Jonathan Chait has an interesting piece on the “keep and fix” solution for Obamacare (New York Magazine). One of the more interesting points: the parts of the Affordable Care Act that people like the most are also the parts that are least widely recognized as being part of Obamacare. Example: 81 percent have a favorable view of closing the Medicare “doughnut hole” (part of the prescription drug program in Medicare Part D). Yet only 46 percent know that it is part of the Affordable Care Act.
In contrast, the parts of the ACA that are the least popular are the most widely recognized features of the Act. Thus, 40 percent support the individual mandate and 74 percent recognize that it is part of Obamacare.

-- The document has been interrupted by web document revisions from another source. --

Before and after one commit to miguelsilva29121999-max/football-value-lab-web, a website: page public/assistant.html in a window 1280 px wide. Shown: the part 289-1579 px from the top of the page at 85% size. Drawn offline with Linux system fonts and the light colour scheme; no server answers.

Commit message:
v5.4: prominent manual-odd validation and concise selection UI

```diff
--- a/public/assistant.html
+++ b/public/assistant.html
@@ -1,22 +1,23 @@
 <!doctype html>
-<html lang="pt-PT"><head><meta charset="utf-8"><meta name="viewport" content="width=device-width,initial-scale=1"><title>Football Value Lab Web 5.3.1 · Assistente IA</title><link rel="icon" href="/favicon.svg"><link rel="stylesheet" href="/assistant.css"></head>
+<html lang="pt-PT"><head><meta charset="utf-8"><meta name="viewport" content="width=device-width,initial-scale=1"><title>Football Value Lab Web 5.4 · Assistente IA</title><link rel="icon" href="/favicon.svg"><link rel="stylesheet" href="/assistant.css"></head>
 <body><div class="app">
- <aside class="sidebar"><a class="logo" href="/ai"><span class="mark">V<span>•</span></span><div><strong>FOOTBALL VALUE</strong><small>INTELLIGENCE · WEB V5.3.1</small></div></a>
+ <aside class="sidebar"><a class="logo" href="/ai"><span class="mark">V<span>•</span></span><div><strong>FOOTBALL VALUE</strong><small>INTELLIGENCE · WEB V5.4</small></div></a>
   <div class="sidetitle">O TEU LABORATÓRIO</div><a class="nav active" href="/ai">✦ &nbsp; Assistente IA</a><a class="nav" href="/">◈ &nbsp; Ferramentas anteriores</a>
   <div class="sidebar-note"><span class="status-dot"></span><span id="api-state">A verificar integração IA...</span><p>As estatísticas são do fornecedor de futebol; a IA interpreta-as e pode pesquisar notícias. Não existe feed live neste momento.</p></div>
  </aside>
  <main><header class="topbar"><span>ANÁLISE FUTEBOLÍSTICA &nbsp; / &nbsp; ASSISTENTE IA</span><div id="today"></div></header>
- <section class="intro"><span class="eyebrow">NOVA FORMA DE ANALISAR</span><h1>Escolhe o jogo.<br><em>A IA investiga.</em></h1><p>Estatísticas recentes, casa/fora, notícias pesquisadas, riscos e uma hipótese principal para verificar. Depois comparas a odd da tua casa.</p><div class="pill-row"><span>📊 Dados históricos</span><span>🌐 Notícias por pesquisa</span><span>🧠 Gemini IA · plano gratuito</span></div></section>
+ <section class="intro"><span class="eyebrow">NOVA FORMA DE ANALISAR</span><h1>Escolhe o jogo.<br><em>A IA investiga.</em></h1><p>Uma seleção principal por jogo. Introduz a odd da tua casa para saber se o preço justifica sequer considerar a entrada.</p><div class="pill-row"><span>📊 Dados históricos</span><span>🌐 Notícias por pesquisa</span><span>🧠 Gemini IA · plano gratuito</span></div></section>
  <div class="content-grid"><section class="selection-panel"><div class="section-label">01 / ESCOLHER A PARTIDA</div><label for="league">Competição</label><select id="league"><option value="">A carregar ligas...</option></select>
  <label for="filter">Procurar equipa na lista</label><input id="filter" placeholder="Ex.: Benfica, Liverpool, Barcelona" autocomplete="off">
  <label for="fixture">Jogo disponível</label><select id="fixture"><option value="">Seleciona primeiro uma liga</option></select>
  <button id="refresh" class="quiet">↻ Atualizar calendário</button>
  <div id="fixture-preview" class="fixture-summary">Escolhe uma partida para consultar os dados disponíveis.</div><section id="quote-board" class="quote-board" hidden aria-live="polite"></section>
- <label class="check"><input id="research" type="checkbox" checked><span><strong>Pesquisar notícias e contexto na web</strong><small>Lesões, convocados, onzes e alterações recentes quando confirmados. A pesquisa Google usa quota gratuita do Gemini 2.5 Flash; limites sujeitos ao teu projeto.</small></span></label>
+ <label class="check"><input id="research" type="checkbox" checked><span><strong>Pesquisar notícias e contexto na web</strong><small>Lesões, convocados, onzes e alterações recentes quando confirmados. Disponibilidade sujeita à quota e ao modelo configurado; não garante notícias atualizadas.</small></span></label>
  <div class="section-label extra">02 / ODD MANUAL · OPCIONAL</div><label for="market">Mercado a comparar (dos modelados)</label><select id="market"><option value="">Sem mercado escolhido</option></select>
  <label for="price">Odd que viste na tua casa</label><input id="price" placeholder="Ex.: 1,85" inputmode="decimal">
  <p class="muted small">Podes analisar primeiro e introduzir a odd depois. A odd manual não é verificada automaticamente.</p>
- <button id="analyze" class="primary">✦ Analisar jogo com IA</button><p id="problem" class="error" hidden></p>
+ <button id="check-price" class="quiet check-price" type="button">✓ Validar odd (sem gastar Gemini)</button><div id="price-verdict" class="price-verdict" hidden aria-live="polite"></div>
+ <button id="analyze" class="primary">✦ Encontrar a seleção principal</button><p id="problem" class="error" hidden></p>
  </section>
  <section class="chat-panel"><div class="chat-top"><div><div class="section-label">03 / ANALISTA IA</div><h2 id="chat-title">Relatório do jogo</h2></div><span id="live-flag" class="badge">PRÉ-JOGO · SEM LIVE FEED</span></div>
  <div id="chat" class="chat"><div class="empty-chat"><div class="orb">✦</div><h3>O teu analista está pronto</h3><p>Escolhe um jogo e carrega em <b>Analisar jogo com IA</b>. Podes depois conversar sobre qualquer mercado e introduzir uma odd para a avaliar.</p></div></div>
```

Given the low level of awareness of what is in the ACA, when polls reveal that a large percentage of Americans want to “fix” Obamacare, it can be interpreted as a desire to jettison the individual mandate. The problem, is clear:
A “keep and fix” solution that polls well, then, would probably involve eliminating the individual mandate and keeping everything else. But the reason the mandate is there is because it’s hard to make the other parts work without it.”
The public likes keeping the parts of Obamacare where they get money, and opposes the parts where they pay money. In other words, Obamacare, politically, is becoming like just about every other government program.
Any surprises here?